### DESCRIPTION OF THE TASK
In the entries that follow, how many lines contain the word "moodbook"? Answer with the number only.

DATASET RECORDS: Begin

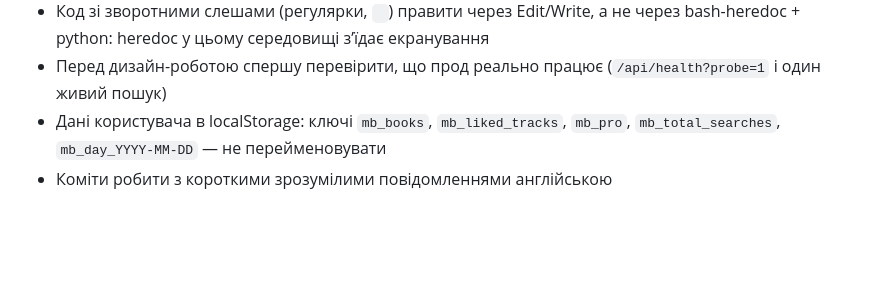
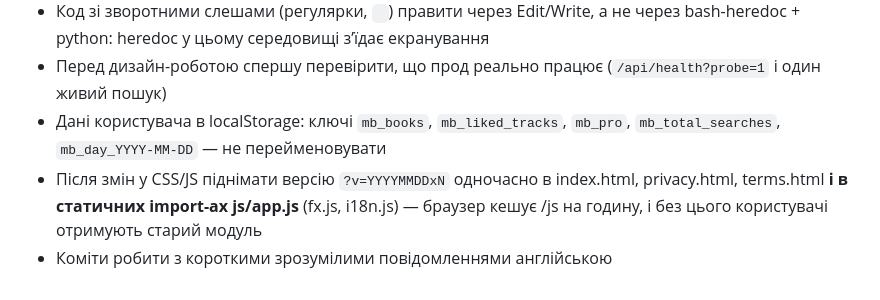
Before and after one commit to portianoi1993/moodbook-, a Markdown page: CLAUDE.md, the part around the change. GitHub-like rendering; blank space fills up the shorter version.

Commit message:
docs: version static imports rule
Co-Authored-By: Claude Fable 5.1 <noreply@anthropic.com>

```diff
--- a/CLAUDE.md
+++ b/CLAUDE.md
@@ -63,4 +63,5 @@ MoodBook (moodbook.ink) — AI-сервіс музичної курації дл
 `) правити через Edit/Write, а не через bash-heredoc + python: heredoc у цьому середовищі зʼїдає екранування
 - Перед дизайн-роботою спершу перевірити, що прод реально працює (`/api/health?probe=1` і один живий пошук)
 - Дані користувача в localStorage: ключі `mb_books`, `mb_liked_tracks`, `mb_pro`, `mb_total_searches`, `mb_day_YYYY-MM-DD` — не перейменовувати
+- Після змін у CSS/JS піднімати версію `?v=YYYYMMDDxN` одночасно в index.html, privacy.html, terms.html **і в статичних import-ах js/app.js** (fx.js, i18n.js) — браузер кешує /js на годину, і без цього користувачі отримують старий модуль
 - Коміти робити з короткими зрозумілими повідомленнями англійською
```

DATASET RECORDS: End

### RESULT OF THE TASK
2